I was swimming in an infinite ocean of uncertainty in the first few days after the January 23 shutdown. But the local administration’s meticulous management of public affairs succoured my spirit. There wasn’t any mandatory home stay in the less-affected Chinese capital and there was no restriction on individual movements within the city in the first week that coincided with the Chinese New Year (CNY) holidays. Most of the shops and restaurants were closed in any case like every Spring Festivals while the combat against Coronavirus forced a temporary closure of many public places, including shopping malls, movie theatres, amusement parks and tourist landmarks. But Beijing’s Brobdingnagian network of public transport and app-based taxi-hailing service DiDi were up and running round the clock for the city’s remaining residents.
A dedicated force of sanitation workers were there round the clock to keep the city squeaky clean and uncontaminated while the neighbourhood committees, comprising the disciplined grassroots cadres of the Communist Party of China (CPC) left no stone unturned to maintain the sanity and sanctity of the order from the top.
China’s gargantuan digital economy and mobile payment system helped us sustain ourselves with a steady flow and abundance of all kinds of daily necessities. All these were aided by an immaculate, decisive and disciplined administration that pulled out all the stops to contain the spread of the infectious contagion and ensured its residents, including the remaining foreigners, a safe and hassle-free stay at home. Face masks, sanitisers and disinfectants did fly off the shelves of the small number of shops which were open in the early days of the Spring Festival holidays. But that didn’t last long as all kinds of essential products were back in stock at most of the convenience stores within a week or so. Thanks to China’s massive manufacturing might, humongous supply chain and ginormous delivery network, I being an archetypal meat eating Bengali, had no problem getting a fair amount of meat, fish (frozen salmon was the only option with most of the local wet markets closed. I was too scared to go to the wet markets as I knew the probable origin of the deadly disease was from Wuhan’s Huanan Seafood Wholesale Market), vegetables, bakery and dairy products.
No, I didn't have to buy any Darth Vader like super mask with an astronomical price tag, I just grabbed the much-prescribed N95 mask with a steal of a deal. A normal surgical mask, frequently soap-washed hands, my regular non-vegetarian well-done food and maintaining personal hygiene have helped me stay away from the pandemic for over two months now.
At that time, protective face masks became an integrated part of our everyday outdoor clothing. The thermal screening devices held by hazmat suit-clad security personnel were the most common tribes we encountered during our limited outings to fetch daily needs from the handful of convenient stores which were open for a limited period of time each day. For me, it was mostly a walk in the park to go through the uncharacteristically deserted streets and alleys of a megacity of 21 million people as I have acute ochlophobia, fear of crowds.

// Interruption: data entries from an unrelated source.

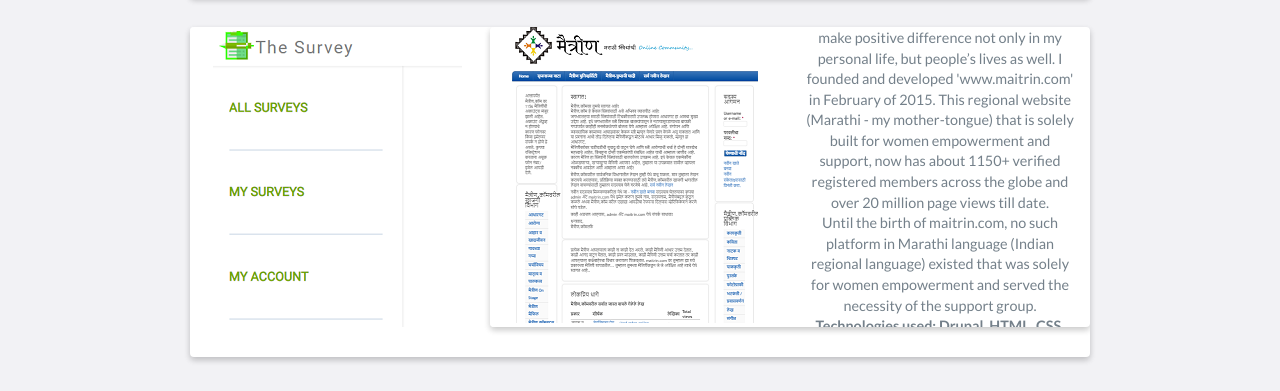
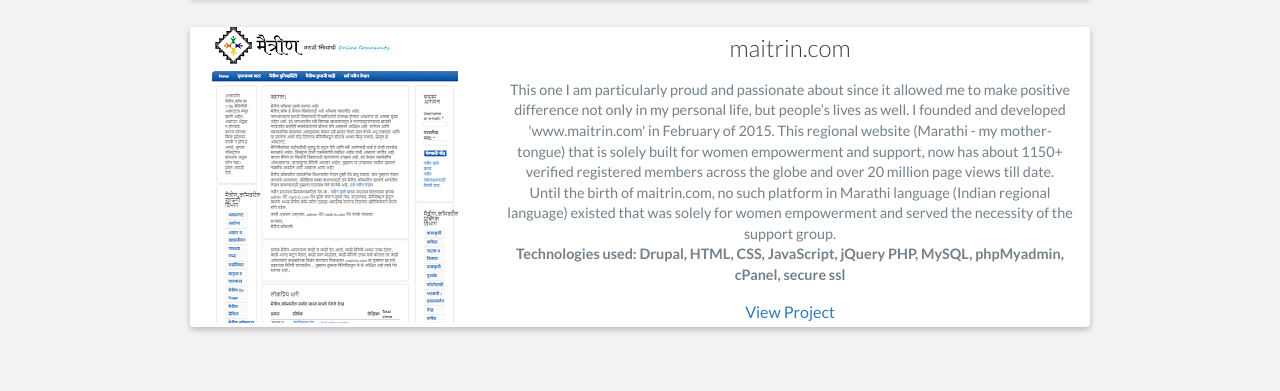
Before and after one commit to bhag41/portfolio-bk, a website: page index.html in a window 1280 px wide. Shown: the part 3871-4262 px from the top of the page. Drawn offline with nearby package versions, Linux system fonts and the light colour scheme.

Commit message:
projects updated

```diff
--- a/index.html
+++ b/index.html
@@ -229,10 +229,10 @@
                 </div>
                 <!-- End .project -->
 
-                <div class="project shadow-large">
+                <!-- <div class="project shadow-large">
                     <div class="project-image">
                         <img src="images/TheSurvey.png" />
-                    </div>
+                    </div> -->
                     <!-- End .project-image -->
 
                     <!-- <div class="project-info">
```
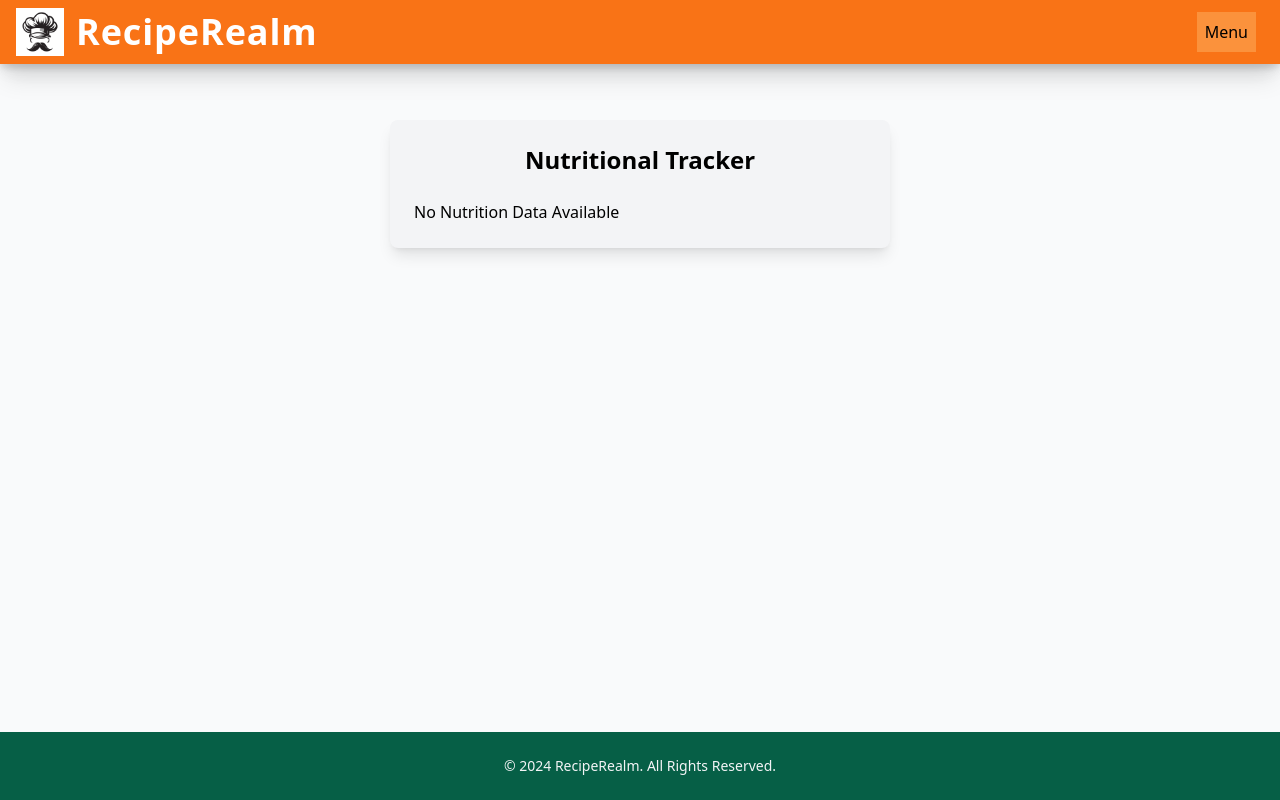
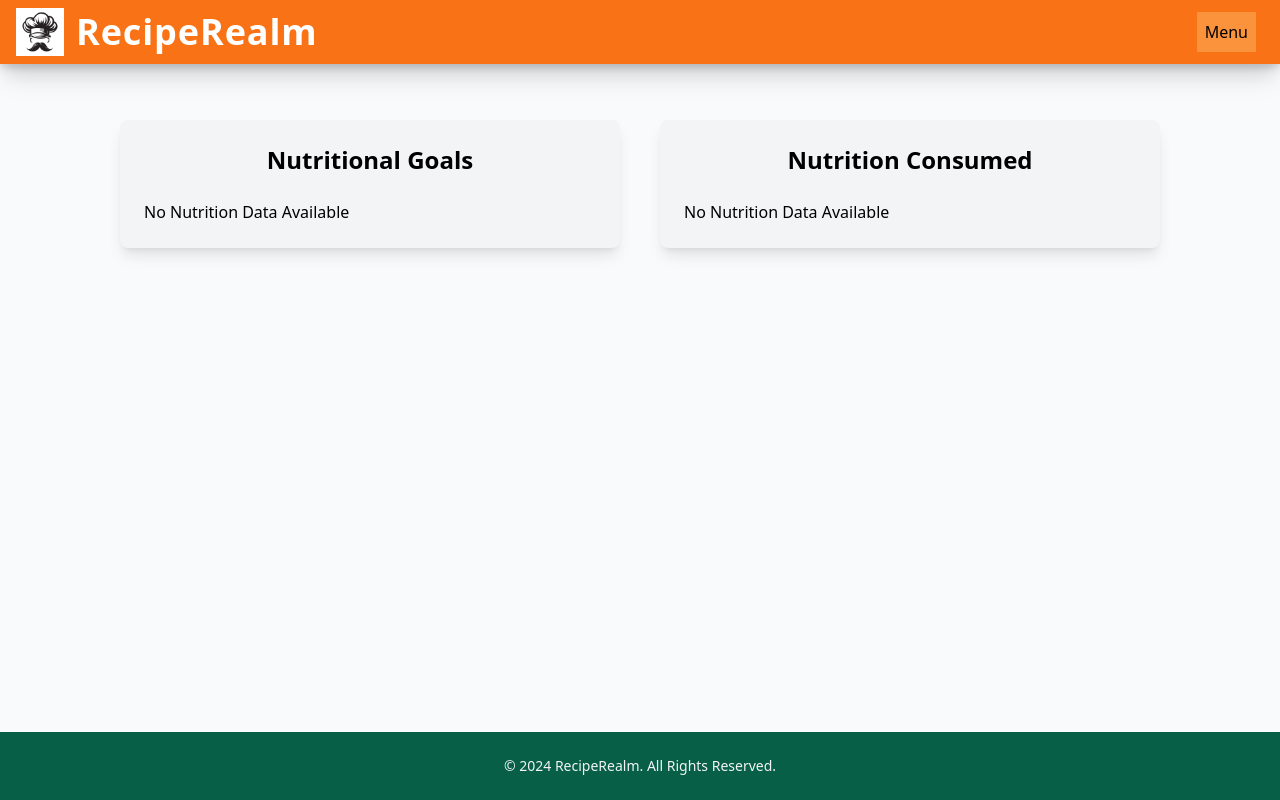
Before and after one commit to BHAV0207/Recipe-Realm, a React (Vite) app in the folder recipe/: page /nutritionStatus in a window 1280 px wide. Built offline with nearby package versions, Linux system fonts and the light colour scheme.

Commit message:
nutrition tracking about to be completed

```diff
--- a/recipe/src/Components/NeuritionlFacts.jsx
+++ b/recipe/src/Components/NeuritionlFacts.jsx
@@ -1,19 +1,40 @@
 import React from "react";
 
-function NeuritionlFacts({ recipeTitle, factRecipeDetails , setNeutriFactsStatus}) {
-  console.log(factRecipeDetails);
+function NeuritionlFacts({
+  recipeTitle,
+  factRecipeDetails,
+  setNeutriFactsStatus,
+  nutritionlValues,
+  setNutritionlValues,
+}) {
+  const extractNumber = (str) => {
+    const match = str.match(/(\d+(\.\d+)?)/);
+    return match ? parseFloat(match[0]) : 0;
+  };
 
-
-  const sugarNutrient = factRecipeDetails?.nutrients?.find(nutrient => nutrient.name === "Sugar");
+  const sugarNutrient = factRecipeDetails?.nutrients?.find(
+    (nutrient) => nutrient.name === "Sugar"
+  );
   const sugarAmount = sugarNutrient ? sugarNutrient.amount : "Not available";
-
 
   const handleClick = () => {
     setNeutriFactsStatus(false);
-  }
+    setNutritionlValues({
+      Calories:
+        nutritionlValues.Calories + extractNumber(factRecipeDetails.calories),
+      Fats: nutritionlValues.Fats + extractNumber(factRecipeDetails.fat),
+      Carbohydrates:
+        nutritionlValues.Carbohydrates + extractNumber(factRecipeDetails.carbs),
+      Sugar: nutritionlValues.Sugar + sugarAmount,
+      Proteins:
+        nutritionlValues.Proteins + extractNumber(factRecipeDetails.protein),
+    });
+  };
+
+
+
   return (
     <div className="w-[400px] h-[500px] bg-white rounded-lg shadow-lg p-6 overflow-auto">
-
       <h1 className="text-2xl font-semibold text-center mb-4">{recipeTitle}</h1>
 
       <div className="space-y-5 space-x-6">
@@ -40,8 +61,10 @@ function NeuritionlFacts({ recipeTitle, factRecipeDetails , setNeutriFactsStatus
       </div>
 
       <div className="mt-6 flex justify-center">
-        <button className="bg-orange-400 text-white py-2 px-6 rounded-lg hover:bg-orange-500 transition duration-300"
-        onClick={handleClick}>
+        <button
+          className="bg-orange-400 text-white py-2 px-6 rounded-lg hover:bg-orange-500 transition duration-300"
+          onClick={handleClick}
+        >
           Add
         </button>
       </div>
--- a/recipe/src/Components/NutritionStatus.jsx
+++ b/recipe/src/Components/NutritionStatus.jsx
@@ -4,11 +4,14 @@ import { useLocation } from "react-router-dom";
 function NutritionStatus() {
   const location = useLocation();
   const nutritionParameters = location.state?.nutritionParameters;
+  const nutritionlValues = location.state?.nutritionlValues;
 
   return (
-    <div className="flex justify-center mt-10">
+    <div className="flex justify-center space-x-10 mt-10">
       <div className="w-[500px] bg-gray-100 rounded-lg shadow-lg p-6 flex flex-col items-center space-y-6">
-        <div className="text-2xl font-extrabold text-center">Nutritional Tracker</div>
+        <div className="text-2xl font-extrabold text-center">
+          Nutritional Goals
+        </div>
         <div className="w-full space-y-4">
           {nutritionParameters
             ? Object.entries(nutritionParameters).map(([key, value], index) => (
@@ -33,6 +36,34 @@ function NutritionStatus() {
             : "No Nutrition Data Available"}
         </div>
       </div>
+      <div className="w-[500px] bg-gray-100 rounded-lg shadow-lg p-6 flex flex-col items-center space-y-6">
+        <div className="text-2xl font-extrabold text-center">
+          Nutrition Consumed
+        </div>
+        <div className="w-full space-y-4">
+          {nutritionlValues
+            ? Object.entries(nutritionlValues).map(([key, value], index) => (
+                <div key={index} className="flex flex-col space-y-2">
+                  <label
+                    htmlFor={key.toLowerCase()}
+                    className="text-lg font-semibold text-gray-700"
+                  >
+                    {key}
+                  </label>
+                  <div className="w-full bg-gray-300 h-6 rounded-full relative">
+                    <div
+                      className="bg-green-500 h-full rounded-full"
+                      style={{ width: `${Math.min(value, 100)}%` }}
+                    ></div>
+                    <span className="absolute left-1/2 transform -translate-x-1/2 top-0 text-sm text-white font-semibold">
+                      {value} {key== "Calories" ? "cal" : "g"}
+                    </span>
+                  </div>
+                </div>
+              ))
+            : "No Nutrition Data Available"}
+        </div>
+      </div>
     </div>
   );
 }
--- a/recipe/src/Components/NutritionTracking.jsx
+++ b/recipe/src/Components/NutritionTracking.jsx
@@ -10,7 +10,6 @@ function NutritionTracking() {
   const [search, setSearch] = useState(false);
 
   const [nutritionState, setNutritionState] = useState(false);
-  const [viewStatusEnabled, setViewStatusEnabled] = useState(false);
   const [nutritionParameters, setNutritionParameters] = useState({
     Calories: "No Limit Set",
     Fats: "No Limit Set",
@@ -18,6 +17,14 @@ function NutritionTracking() {
     Sugar: "No Limit Set",
     Proteins: "No Limit Set",
   });
+
+  const [nutritionlValues , setNutritionlValues] = useState({
+    Calories : 0,
+    Fats : 0,
+    Carbohydrates : 0,
+    Sugar : 0,
+    Proteins : 0
+  })
 
   let [neutriFactsStatus, setNeutriFactsStatus] = useState(false);
   let [targetRecipieId, setTargetRecipieId] = useState("");
@@ -67,15 +74,9 @@ function NutritionTracking() {
         >
           SetGoal
         </button>
-        <Link to={"/nutritionStatus"} state={{ nutritionParameters }}>
-          <button
-            className={`absolute left-[-420px] p-1 rounded top-2.5 ${
-              viewStatusEnabled
-                ? "bg-orange-400 cursor-pointer"
-                : "bg-gray-400 cursor-not-allowed"
-            }`}
-            disabled={!viewStatusEnabled}
-          >
+
+        <Link to={"/nutritionStatus"} state={{ nutritionParameters  , nutritionlValues}}>
+          <button className="absolute left-[-420px] p-1 rounded top-2.5 bg-orange-400 cursor-pointer">
             View Status
           </button>
         </Link>
@@ -132,7 +133,6 @@ function NutritionTracking() {
               nutritionParameters={nutritionParameters}
               setNutritionParameters={setNutritionParameters}
               setNutritionState={setNutritionState}
-              setViewStatusEnabled={setViewStatusEnabled}
             ></NutritionValues>
           </div>
         </div>
@@ -151,6 +151,8 @@ function NutritionTracking() {
               recipeTitle={recipeTitle}
               factRecipeDetails={factRecipeDetails}
               setNeutriFactsStatus={setNeutriFactsStatus}
+              nutritionlValues={nutritionlValues}
+              setNutritionlValues={setNutritionlValues}
             ></NeuritionlFacts>
           </div>
         </div>
--- a/recipe/src/Components/NutritionValues.jsx
+++ b/recipe/src/Components/NutritionValues.jsx
@@ -4,10 +4,8 @@ function NutritionValues({
   nutritionParameters,
   setNutritionParameters,
   setNutritionState,
-  setViewStatusEnabled,
 }) {
   const handleApplyButton = () => {
-    setViewStatusEnabled(true);
     setNutritionState(false);
   };
 
```
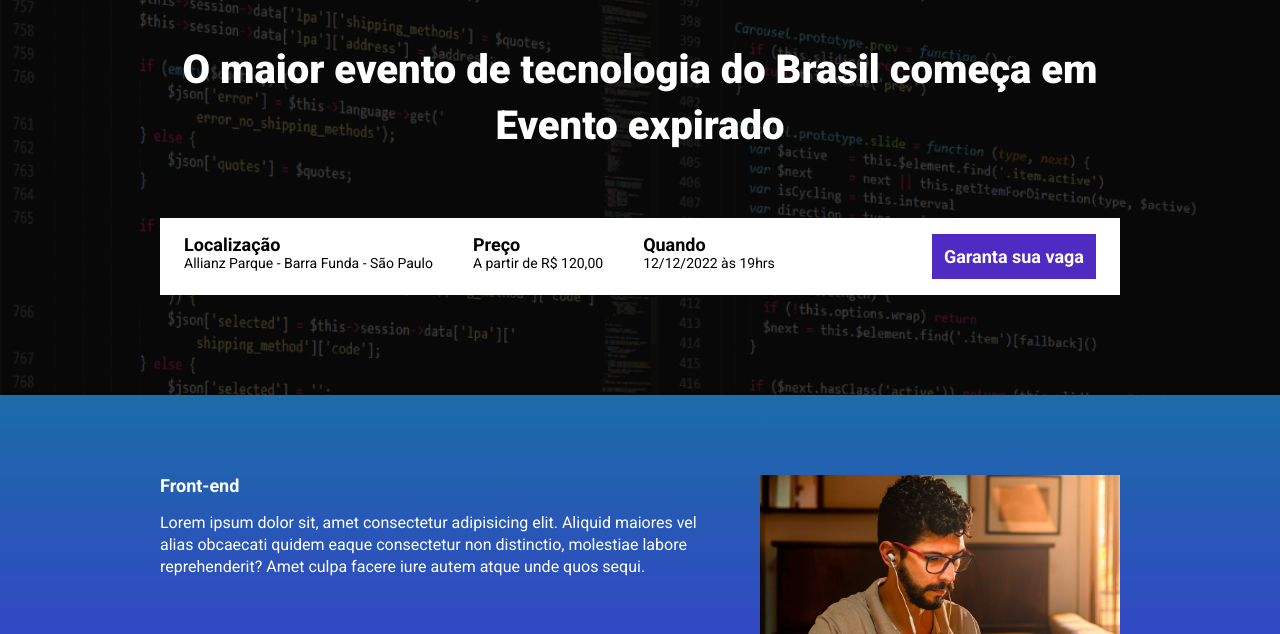
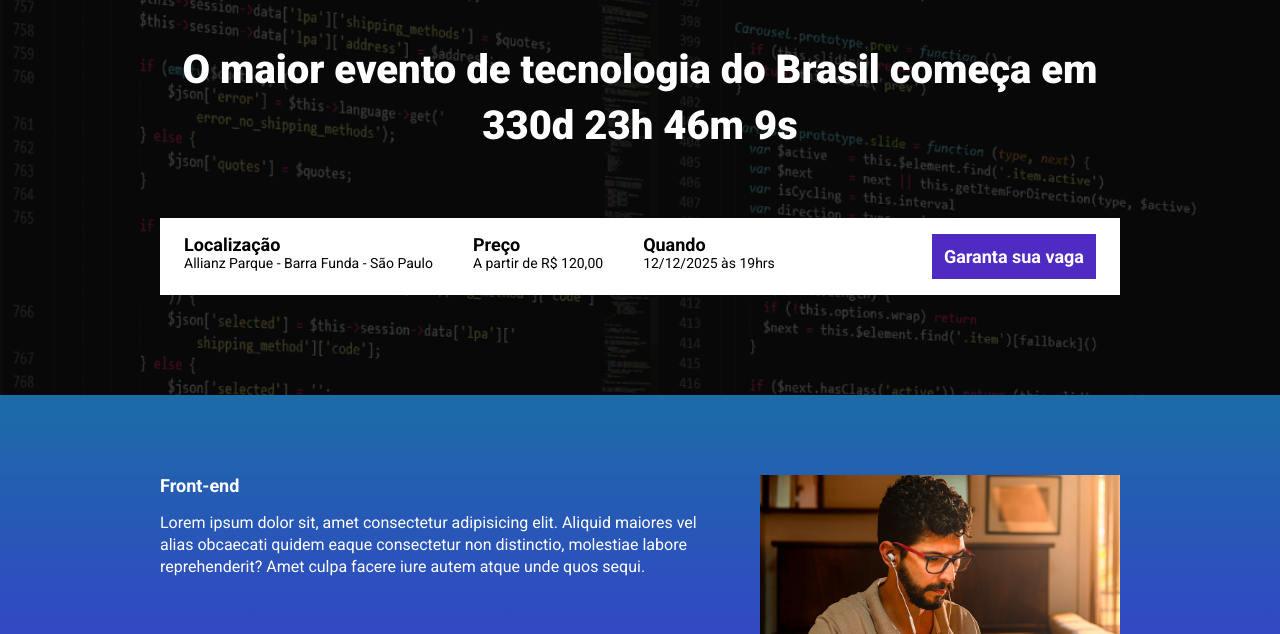
Before and after one commit to petrickad/teste_parcel, a website built with Parcel: page src/index.html in a window 1280 px wide. Shown: the part 166-800 px from the top of the page. Built offline with nearby package versions, Linux system fonts and the light colour scheme.

Commit message:
editando tempo

```diff
--- a/src/index.html
+++ b/src/index.html
@@ -31,7 +31,7 @@
                     </li>
                     <li class="infos-bar__infos__item">
                         <b>Quando</b>
-                        12/12/2022 às 19hrs
+                        12/12/2025 às 19hrs
                     </li>
                 </ul>
                 <a href="#" class="button button--primary">
--- a/src/scripts/main.js
+++ b/src/scripts/main.js
@@ -1,6 +1,6 @@
 AOS.init();
 
-const dataDoEvento = new Date("Dec 12, 2022 19:00:00");
+const dataDoEvento = new Date("Dec 12, 2025 19:00:00");
 const timeStampDoEvento = dataDoEvento.getTime();
 
 const contaAsHoras = setInterval(function() {
```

It wasn’t difficult for me to sustain myself in the Coronavirus-hit Middle Kingdom as I religiously followed the most important and practical World Health Organization (WHO) guidelines like washing hands both at home as well as at work with just soap. I didn’t need to use any hand sanitisers since I spent my days either working in my office or staying home, maintaining the much-needed social distancing.
The most important thing I did was to ignore the so-called life-saving WhatsApp advice by the hundreds of overnight doctors and virologists from the family and social circle, distant relatives, friends, acquaintances and all those round-the-year 'good morning' message-senders. Oh yes, I didn’t dare to experiment with cow urine and many other quirky quick-fix solutions suggested by self-proclaimed spiritual leaders and social media quacks back home. In the end, the two critical months just flew past like a breeze.
(Suvam Pal is a Beijing-based media professional and author)